|Oberkommando der Marine|
|Active||11 January 1936 – 22 June 1945|
The Oberkommando der Marine (OKM), translated as High Command of the Navy or Upper Command of the Navy, was the high command and the highest administrative and command authority of the Kriegsmarine. It was officially formed from the Marineleitung ("Naval Command") of the Reichswehr on 11 January 1936. In 1937 it was combined with the newly formed Seekriegsleitung (SKL). There were two major re-organisations, in November 1939 and May 1944.
The OKM was broadly divided into six sections:
The Flottenchef (Fleet commander) of the Kriegsmarine was also considered a serving member of the OKM.
The Commanders-in-Chief (Oberbefehlshaber der Marine) of the Kriegsmarine were:
|No.||Portrait||Oberbefehlshaber der Marine||Took office||Left office||Time in office|
|1 June 1935||30 January 1943||7 years, 243 days|
|30 January 1943||1 May 1945||2 years, 91 days|
Hans-Georg von Friedeburg
|1 May 1945||23 May 1945 +||22 days|
|23 May 1945||22 June 1945||30 days|

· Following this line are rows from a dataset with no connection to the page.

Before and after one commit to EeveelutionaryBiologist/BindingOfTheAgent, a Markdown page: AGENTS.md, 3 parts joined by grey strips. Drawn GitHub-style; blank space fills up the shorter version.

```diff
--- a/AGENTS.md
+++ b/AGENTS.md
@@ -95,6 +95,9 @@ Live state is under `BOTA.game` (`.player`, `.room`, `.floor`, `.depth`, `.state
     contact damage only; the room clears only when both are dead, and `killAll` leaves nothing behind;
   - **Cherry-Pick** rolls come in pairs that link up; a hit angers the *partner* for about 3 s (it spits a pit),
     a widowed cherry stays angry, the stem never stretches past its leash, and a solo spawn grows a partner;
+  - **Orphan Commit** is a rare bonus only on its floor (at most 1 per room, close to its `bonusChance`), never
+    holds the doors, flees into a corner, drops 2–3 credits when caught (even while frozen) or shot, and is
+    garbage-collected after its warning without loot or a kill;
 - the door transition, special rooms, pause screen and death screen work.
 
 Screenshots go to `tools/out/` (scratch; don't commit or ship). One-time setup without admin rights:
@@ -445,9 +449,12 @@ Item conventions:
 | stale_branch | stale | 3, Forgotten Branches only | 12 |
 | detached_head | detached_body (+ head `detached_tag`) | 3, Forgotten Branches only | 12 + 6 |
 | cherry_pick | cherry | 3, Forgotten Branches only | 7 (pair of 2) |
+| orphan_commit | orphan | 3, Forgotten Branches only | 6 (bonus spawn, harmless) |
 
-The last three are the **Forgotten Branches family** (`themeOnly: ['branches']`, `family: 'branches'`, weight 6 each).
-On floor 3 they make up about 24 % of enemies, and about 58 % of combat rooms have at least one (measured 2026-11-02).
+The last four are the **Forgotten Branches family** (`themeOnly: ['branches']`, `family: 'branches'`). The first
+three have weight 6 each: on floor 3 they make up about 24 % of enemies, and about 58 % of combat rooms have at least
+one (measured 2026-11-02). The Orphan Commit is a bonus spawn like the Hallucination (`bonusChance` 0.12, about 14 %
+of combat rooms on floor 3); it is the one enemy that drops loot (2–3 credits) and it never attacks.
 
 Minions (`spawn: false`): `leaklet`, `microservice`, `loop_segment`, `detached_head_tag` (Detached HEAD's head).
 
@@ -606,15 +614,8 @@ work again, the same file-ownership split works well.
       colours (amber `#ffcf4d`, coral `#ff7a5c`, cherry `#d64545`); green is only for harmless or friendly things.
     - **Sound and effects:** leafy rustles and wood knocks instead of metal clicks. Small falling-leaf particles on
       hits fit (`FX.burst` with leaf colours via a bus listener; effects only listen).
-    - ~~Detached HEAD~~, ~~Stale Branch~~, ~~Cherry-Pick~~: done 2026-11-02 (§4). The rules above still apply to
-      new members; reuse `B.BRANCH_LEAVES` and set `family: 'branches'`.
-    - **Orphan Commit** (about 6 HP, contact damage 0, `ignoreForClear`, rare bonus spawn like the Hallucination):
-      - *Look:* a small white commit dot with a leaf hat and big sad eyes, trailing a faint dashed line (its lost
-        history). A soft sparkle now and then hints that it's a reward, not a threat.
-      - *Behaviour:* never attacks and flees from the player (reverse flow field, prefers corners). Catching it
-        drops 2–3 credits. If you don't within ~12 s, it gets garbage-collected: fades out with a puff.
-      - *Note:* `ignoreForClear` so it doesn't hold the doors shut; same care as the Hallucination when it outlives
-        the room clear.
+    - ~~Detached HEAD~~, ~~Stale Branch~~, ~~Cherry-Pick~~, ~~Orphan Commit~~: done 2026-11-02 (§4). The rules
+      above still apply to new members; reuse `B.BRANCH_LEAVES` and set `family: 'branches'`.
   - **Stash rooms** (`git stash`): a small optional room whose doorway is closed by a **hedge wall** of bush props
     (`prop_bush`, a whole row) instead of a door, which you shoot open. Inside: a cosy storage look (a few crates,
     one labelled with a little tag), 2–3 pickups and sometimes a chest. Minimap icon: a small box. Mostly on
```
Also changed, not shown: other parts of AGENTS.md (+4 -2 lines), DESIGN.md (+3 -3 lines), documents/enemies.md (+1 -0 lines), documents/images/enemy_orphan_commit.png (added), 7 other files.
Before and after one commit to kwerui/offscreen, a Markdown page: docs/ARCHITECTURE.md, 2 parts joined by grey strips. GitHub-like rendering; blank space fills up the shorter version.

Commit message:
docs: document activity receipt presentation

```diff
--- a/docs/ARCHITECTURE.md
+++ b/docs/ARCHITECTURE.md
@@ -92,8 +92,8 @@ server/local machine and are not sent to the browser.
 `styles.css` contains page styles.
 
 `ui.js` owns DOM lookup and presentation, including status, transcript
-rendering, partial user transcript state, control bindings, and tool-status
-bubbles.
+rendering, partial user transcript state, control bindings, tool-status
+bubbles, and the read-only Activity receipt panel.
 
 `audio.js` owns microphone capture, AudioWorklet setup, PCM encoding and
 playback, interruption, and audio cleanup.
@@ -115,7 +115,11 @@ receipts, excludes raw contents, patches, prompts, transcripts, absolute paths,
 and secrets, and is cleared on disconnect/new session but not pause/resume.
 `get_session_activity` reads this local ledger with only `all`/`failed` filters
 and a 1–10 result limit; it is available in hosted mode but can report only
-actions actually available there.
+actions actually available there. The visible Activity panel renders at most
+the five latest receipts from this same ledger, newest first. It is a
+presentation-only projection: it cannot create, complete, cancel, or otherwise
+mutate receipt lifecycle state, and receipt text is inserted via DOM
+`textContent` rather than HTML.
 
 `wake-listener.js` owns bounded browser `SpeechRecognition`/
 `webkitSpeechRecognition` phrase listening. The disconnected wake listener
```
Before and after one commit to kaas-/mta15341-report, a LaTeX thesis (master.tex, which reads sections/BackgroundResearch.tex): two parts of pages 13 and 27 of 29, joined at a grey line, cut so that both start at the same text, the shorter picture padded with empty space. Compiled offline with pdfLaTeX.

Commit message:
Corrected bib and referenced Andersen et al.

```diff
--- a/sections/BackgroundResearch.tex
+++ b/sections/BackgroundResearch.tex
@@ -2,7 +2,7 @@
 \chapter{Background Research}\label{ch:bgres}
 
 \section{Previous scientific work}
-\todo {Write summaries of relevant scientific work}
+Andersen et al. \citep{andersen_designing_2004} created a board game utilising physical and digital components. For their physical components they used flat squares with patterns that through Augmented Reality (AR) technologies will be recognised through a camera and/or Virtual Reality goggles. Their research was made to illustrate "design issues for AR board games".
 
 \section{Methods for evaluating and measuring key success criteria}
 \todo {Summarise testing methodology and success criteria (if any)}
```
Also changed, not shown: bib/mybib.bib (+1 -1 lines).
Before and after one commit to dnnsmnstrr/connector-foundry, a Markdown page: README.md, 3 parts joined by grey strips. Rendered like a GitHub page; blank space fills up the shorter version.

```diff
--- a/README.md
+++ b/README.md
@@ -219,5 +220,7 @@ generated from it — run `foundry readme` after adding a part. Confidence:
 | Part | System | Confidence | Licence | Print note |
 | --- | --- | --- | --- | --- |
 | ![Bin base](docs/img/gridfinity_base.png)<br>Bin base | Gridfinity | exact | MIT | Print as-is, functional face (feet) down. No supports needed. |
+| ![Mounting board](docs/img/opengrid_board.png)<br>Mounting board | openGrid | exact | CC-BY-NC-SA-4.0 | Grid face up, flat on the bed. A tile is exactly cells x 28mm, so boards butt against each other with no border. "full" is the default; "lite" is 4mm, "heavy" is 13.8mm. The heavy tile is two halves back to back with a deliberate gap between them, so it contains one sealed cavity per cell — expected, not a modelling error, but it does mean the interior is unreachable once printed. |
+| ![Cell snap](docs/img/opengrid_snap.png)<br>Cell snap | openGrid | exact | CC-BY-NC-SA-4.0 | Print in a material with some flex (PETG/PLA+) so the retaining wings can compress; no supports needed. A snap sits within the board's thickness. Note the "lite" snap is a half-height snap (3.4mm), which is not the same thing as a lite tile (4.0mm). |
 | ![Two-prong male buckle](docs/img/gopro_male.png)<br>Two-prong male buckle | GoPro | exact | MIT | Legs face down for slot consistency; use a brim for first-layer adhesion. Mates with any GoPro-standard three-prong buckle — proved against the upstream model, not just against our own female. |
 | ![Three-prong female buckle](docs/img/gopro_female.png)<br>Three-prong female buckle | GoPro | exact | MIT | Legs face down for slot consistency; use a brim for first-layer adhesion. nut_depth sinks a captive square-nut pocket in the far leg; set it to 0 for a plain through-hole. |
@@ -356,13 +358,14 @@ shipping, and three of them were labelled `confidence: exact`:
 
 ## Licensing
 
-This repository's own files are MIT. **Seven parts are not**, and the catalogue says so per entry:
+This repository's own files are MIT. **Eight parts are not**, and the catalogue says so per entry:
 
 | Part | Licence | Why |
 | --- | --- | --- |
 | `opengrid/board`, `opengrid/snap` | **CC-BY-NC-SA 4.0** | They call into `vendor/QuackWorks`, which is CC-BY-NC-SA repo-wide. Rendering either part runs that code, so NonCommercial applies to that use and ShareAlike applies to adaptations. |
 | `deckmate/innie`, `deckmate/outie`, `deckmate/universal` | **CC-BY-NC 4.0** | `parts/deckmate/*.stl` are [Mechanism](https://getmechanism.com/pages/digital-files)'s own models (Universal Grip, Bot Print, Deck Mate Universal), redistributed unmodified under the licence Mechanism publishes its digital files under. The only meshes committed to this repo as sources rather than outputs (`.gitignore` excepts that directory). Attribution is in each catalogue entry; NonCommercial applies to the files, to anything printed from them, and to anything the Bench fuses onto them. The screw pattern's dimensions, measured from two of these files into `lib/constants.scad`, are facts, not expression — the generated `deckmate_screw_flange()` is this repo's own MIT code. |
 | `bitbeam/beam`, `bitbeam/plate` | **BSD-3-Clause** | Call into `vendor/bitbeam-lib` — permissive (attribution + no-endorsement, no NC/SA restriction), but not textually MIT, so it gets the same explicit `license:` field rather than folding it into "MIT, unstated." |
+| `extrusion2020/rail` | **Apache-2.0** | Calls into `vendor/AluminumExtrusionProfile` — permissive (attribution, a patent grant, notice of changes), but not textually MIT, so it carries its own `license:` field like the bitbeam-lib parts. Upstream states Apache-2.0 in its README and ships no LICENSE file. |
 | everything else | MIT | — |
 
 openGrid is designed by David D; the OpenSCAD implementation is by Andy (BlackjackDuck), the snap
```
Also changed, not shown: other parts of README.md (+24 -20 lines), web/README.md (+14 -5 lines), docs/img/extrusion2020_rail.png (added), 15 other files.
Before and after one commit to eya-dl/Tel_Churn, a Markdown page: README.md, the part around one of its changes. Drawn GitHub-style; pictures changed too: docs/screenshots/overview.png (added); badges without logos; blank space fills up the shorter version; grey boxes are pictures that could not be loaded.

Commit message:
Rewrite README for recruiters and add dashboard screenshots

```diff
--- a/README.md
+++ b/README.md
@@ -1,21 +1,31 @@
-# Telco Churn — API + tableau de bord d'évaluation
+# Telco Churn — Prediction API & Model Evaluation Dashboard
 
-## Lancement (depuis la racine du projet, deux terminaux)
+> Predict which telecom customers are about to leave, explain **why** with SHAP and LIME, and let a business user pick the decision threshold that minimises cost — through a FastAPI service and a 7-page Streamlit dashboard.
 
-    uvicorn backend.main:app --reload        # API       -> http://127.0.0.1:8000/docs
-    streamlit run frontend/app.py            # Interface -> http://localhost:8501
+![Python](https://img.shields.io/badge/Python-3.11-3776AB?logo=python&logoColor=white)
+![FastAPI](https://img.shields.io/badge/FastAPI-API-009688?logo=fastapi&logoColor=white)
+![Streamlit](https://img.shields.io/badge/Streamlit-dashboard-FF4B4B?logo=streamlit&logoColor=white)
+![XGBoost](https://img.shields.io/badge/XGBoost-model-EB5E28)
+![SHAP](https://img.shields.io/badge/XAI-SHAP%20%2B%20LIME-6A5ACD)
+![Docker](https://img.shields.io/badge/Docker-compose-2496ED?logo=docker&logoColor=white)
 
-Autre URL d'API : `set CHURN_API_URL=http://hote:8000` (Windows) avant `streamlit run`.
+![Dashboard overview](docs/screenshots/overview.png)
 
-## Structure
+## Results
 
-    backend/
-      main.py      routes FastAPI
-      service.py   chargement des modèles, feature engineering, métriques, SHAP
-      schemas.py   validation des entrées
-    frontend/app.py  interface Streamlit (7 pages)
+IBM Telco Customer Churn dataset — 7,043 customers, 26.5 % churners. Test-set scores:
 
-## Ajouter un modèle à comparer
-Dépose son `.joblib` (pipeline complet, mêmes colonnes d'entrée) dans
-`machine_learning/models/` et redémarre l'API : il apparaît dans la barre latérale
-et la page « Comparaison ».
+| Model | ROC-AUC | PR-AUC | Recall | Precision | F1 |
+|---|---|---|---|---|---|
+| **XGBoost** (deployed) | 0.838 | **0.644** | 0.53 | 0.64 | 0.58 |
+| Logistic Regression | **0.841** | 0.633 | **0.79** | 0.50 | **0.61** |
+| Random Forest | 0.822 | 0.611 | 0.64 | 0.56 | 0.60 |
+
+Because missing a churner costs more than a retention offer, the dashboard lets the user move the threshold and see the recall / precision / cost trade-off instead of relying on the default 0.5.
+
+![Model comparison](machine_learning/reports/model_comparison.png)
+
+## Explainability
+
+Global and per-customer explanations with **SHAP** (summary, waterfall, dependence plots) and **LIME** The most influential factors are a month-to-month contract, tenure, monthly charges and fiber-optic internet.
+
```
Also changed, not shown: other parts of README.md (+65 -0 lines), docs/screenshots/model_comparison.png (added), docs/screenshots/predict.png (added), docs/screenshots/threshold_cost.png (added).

On 7 November 1935 a decree was issued by Werner von Blomberg, the Reichskriegsminister and Commander-in-Chief of the German Armed Forces ordering the introduction of a new pattern of flag for use by the Commander-in-Chief of the Kriegsmarine. The flag consisted of a white square on which was displayed a large black Iron Cross. Placed behind it were two straight bladed unsheathed swords in bright yellow, crossed at right angles to each other. The flag was modified when on 1 April 1939 Erich Raeder rose to the rank of Großadmiral. The flag continued to be in use when Karl Dönitz came into this position on 30 January 1943. The swords were replaced by a pair of Admiral's batons crossed at right angles. Superimposed over both the crossed batons and the Iron Cross was a Wehrmachtsadler ("Armed Forces' Eagle") in gold, facing towards the hoist. On 30 January 1943 a further special flag was introduced for Großadmiral Raeder in order to represent his position as Admiralinspekteur of the Kriegsmarine. It was in the same design as for the Commander-in-Chief of the Navy, but with the addition of a wide light blue border.